### What you need to do
Each entry that follows is to be copied exactly, minus any pictures.

### Input data
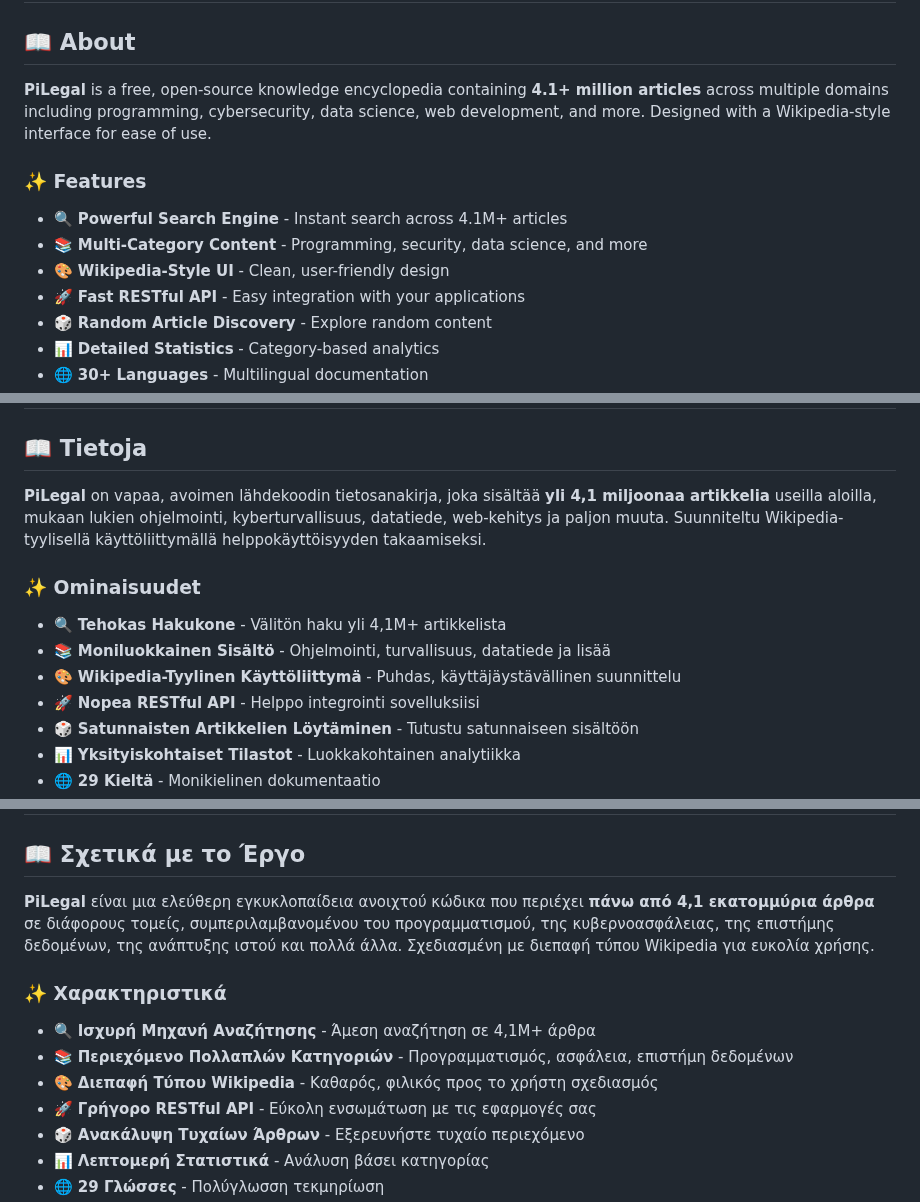
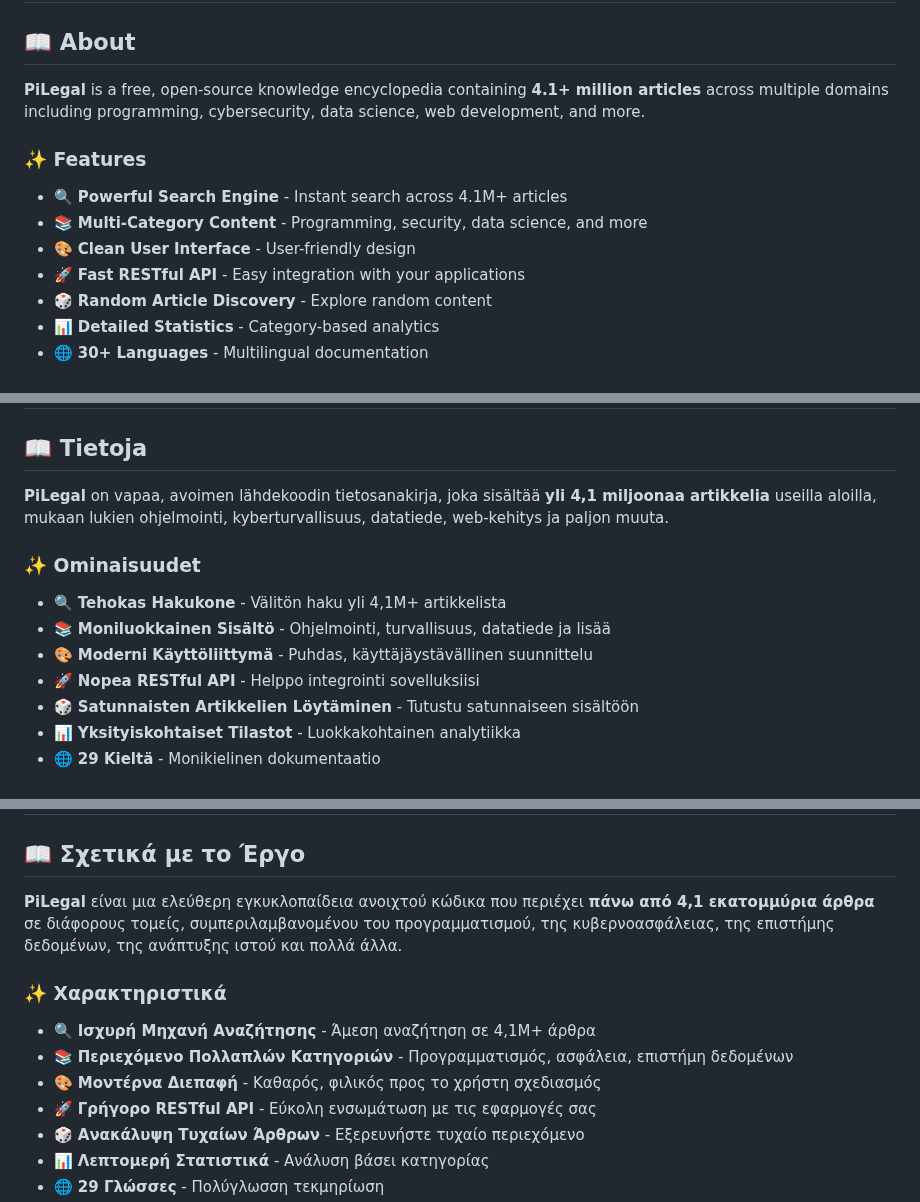
Before and after one commit to beydeveloper/pilegal, a Markdown page: README.md, 3 parts joined by grey strips. GitHub-like rendering.

```diff
--- a/README.md
+++ b/README.md
@@ -40,13 +40,13 @@
 
 ## 📖 About
 
-**PiLegal** is a free, open-source knowledge encyclopedia containing **4.1+ million articles** across multiple domains including programming, cybersecurity, data science, web development, and more. Designed with a Wikipedia-style interface for ease of use.
+**PiLegal** is a free, open-source knowledge encyclopedia containing **4.1+ million articles** across multiple domains including programming, cybersecurity, data science, web development, and more.
 
 ### ✨ Features
 
 - 🔍 **Powerful Search Engine** - Instant search across 4.1M+ articles
 - 📚 **Multi-Category Content** - Programming, security, data science, and more
-- 🎨 **Wikipedia-Style UI** - Clean, user-friendly design
+- 🎨 **Clean User Interface** - User-friendly design
 - 🚀 **Fast RESTful API** - Easy integration with your applications
 - 🎲 **Random Article Discovery** - Explore random content
 - 📊 **Detailed Statistics** - Category-based analytics
@@ -1459,13 +1459,13 @@ python server.py
 
 ## 📖 Tietoja
 
-**PiLegal** on vapaa, avoimen lähdekoodin tietosanakirja, joka sisältää **yli 4,1 miljoonaa artikkelia** useilla aloilla, mukaan lukien ohjelmointi, kyberturvallisuus, datatiede, web-kehitys ja paljon muuta. Suunniteltu Wikipedia-tyylisellä käyttöliittymällä helppokäyttöisyyden takaamiseksi.
+**PiLegal** on vapaa, avoimen lähdekoodin tietosanakirja, joka sisältää **yli 4,1 miljoonaa artikkelia** useilla aloilla, mukaan lukien ohjelmointi, kyberturvallisuus, datatiede, web-kehitys ja paljon muuta.
 
 ### ✨ Ominaisuudet
 
 - 🔍 **Tehokas Hakukone** - Välitön haku yli 4,1M+ artikkelista
 - 📚 **Moniluokkainen Sisältö** - Ohjelmointi, turvallisuus, datatiede ja lisää
-- 🎨 **Wikipedia-Tyylinen Käyttöliittymä** - Puhdas, käyttäjäystävällinen suunnittelu
+- 🎨 **Moderni Käyttöliittymä** - Puhdas, käyttäjäystävällinen suunnittelu
 - 🚀 **Nopea RESTful API** - Helppo integrointi sovelluksiisi
 - 🎲 **Satunnaisten Artikkelien Löytäminen** - Tutustu satunnaiseen sisältöön
 - 📊 **Yksityiskohtaiset Tilastot** - Luokkakohtainen analytiikka
@@ -1542,13 +1542,13 @@ Tämä projekti on lisensoitu **Creative Commons Zero v1.0 Universal (CC0 1.0)**
 
 ## 📖 Σχετικά με το Έργο
 
-**PiLegal** είναι μια ελεύθερη εγκυκλοπαίδεια ανοιχτού κώδικα που περιέχει **πάνω από 4,1 εκατομμύρια άρθρα** σε διάφορους τομείς, συμπεριλαμβανομένου του προγραμματισμού, της κυβερνοασφάλειας, της επιστήμης δεδομένων, της ανάπτυξης ιστού και πολλά άλλα. Σχεδιασμένη με διεπαφή τύπου Wikipedia για ευκολία χρήσης.
+**PiLegal** είναι μια ελεύθερη εγκυκλοπαίδεια ανοιχτού κώδικα που περιέχει **πάνω από 4,1 εκατομμύρια άρθρα** σε διάφορους τομείς, συμπεριλαμβανομένου του προγραμματισμού, της κυβερνοασφάλειας, της επιστήμης δεδομένων, της ανάπτυξης ιστού και πολλά άλλα.
 
 ### ✨ Χαρακτηριστικά
 
 - 🔍 **Ισχυρή Μηχανή Αναζήτησης** - Άμεση αναζήτηση σε 4,1M+ άρθρα
 - 📚 **Περιεχόμενο Πολλαπλών Κατηγοριών** - Προγραμματισμός, ασφάλεια, επιστήμη δεδομένων
-- 🎨 **Διεπαφή Τύπου Wikipedia** - Καθαρός, φιλικός προς το χρήστη σχεδιασμός
+- 🎨 **Μοντέρνα Διεπαφή** - Καθαρός, φιλικός προς το χρήστη σχεδιασμός
 - 🚀 **Γρήγορο RESTful API** - Εύκολη ενσωμάτωση με τις εφαρμογές σας
 - 🎲 **Ανακάλυψη Τυχαίων Άρθρων** - Εξερευνήστε τυχαίο περιεχόμενο
 - 📊 **Λεπτομερή Στατιστικά** - Ανάλυση βάσει κατηγορίας
```
Also changed, not shown: other parts of README.md (+35 -35 lines).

### Answer to this task
Before and after one commit to beydeveloper/pilegal, a Markdown page: README.md, 3 parts joined by grey strips. GitHub-like rendering.

```diff
--- a/README.md
+++ b/README.md
@@ -40,13 +40,13 @@
 
 ## 📖 About
 
-**PiLegal** is a free, open-source knowledge encyclopedia containing **4.1+ million articles** across multiple domains including programming, cybersecurity, data science, web development, and more. Designed with a Wikipedia-style interface for ease of use.
+**PiLegal** is a free, open-source knowledge encyclopedia containing **4.1+ million articles** across multiple domains including programming, cybersecurity, data science, web development, and more.
 
 ### ✨ Features
 
 - 🔍 **Powerful Search Engine** - Instant search across 4.1M+ articles
 - 📚 **Multi-Category Content** - Programming, security, data science, and more
-- 🎨 **Wikipedia-Style UI** - Clean, user-friendly design
+- 🎨 **Clean User Interface** - User-friendly design
 - 🚀 **Fast RESTful API** - Easy integration with your applications
 - 🎲 **Random Article Discovery** - Explore random content
 - 📊 **Detailed Statistics** - Category-based analytics
@@ -1459,13 +1459,13 @@ python server.py
 
 ## 📖 Tietoja
 
-**PiLegal** on vapaa, avoimen lähdekoodin tietosanakirja, joka sisältää **yli 4,1 miljoonaa artikkelia** useilla aloilla, mukaan lukien ohjelmointi, kyberturvallisuus, datatiede, web-kehitys ja paljon muuta. Suunniteltu Wikipedia-tyylisellä käyttöliittymällä helppokäyttöisyyden takaamiseksi.
+**PiLegal** on vapaa, avoimen lähdekoodin tietosanakirja, joka sisältää **yli 4,1 miljoonaa artikkelia** useilla aloilla, mukaan lukien ohjelmointi, kyberturvallisuus, datatiede, web-kehitys ja paljon muuta.
 
 ### ✨ Ominaisuudet
 
 - 🔍 **Tehokas Hakukone** - Välitön haku yli 4,1M+ artikkelista
 - 📚 **Moniluokkainen Sisältö** - Ohjelmointi, turvallisuus, datatiede ja lisää
-- 🎨 **Wikipedia-Tyylinen Käyttöliittymä** - Puhdas, käyttäjäystävällinen suunnittelu
+- 🎨 **Moderni Käyttöliittymä** - Puhdas, käyttäjäystävällinen suunnittelu
 - 🚀 **Nopea RESTful API** - Helppo integrointi sovelluksiisi
 - 🎲 **Satunnaisten Artikkelien Löytäminen** - Tutustu satunnaiseen sisältöön
 - 📊 **Yksityiskohtaiset Tilastot** - Luokkakohtainen analytiikka
@@ -1542,13 +1542,13 @@ Tämä projekti on lisensoitu **Creative Commons Zero v1.0 Universal (CC0 1.0)**
 
 ## 📖 Σχετικά με το Έργο
 
-**PiLegal** είναι μια ελεύθερη εγκυκλοπαίδεια ανοιχτού κώδικα που περιέχει **πάνω από 4,1 εκατομμύρια άρθρα** σε διάφορους τομείς, συμπεριλαμβανομένου του προγραμματισμού, της κυβερνοασφάλειας, της επιστήμης δεδομένων, της ανάπτυξης ιστού και πολλά άλλα. Σχεδιασμένη με διεπαφή τύπου Wikipedia για ευκολία χρήσης.
+**PiLegal** είναι μια ελεύθερη εγκυκλοπαίδεια ανοιχτού κώδικα που περιέχει **πάνω από 4,1 εκατομμύρια άρθρα** σε διάφορους τομείς, συμπεριλαμβανομένου του προγραμματισμού, της κυβερνοασφάλειας, της επιστήμης δεδομένων, της ανάπτυξης ιστού και πολλά άλλα.
 
 ### ✨ Χαρακτηριστικά
 
 - 🔍 **Ισχυρή Μηχανή Αναζήτησης** - Άμεση αναζήτηση σε 4,1M+ άρθρα
 - 📚 **Περιεχόμενο Πολλαπλών Κατηγοριών** - Προγραμματισμός, ασφάλεια, επιστήμη δεδομένων
-- 🎨 **Διεπαφή Τύπου Wikipedia** - Καθαρός, φιλικός προς το χρήστη σχεδιασμός
+- 🎨 **Μοντέρνα Διεπαφή** - Καθαρός, φιλικός προς το χρήστη σχεδιασμός
 - 🚀 **Γρήγορο RESTful API** - Εύκολη ενσωμάτωση με τις εφαρμογές σας
 - 🎲 **Ανακάλυψη Τυχαίων Άρθρων** - Εξερευνήστε τυχαίο περιεχόμενο
 - 📊 **Λεπτομερή Στατιστικά** - Ανάλυση βάσει κατηγορίας
```
Also changed, not shown: other parts of README.md (+35 -35 lines).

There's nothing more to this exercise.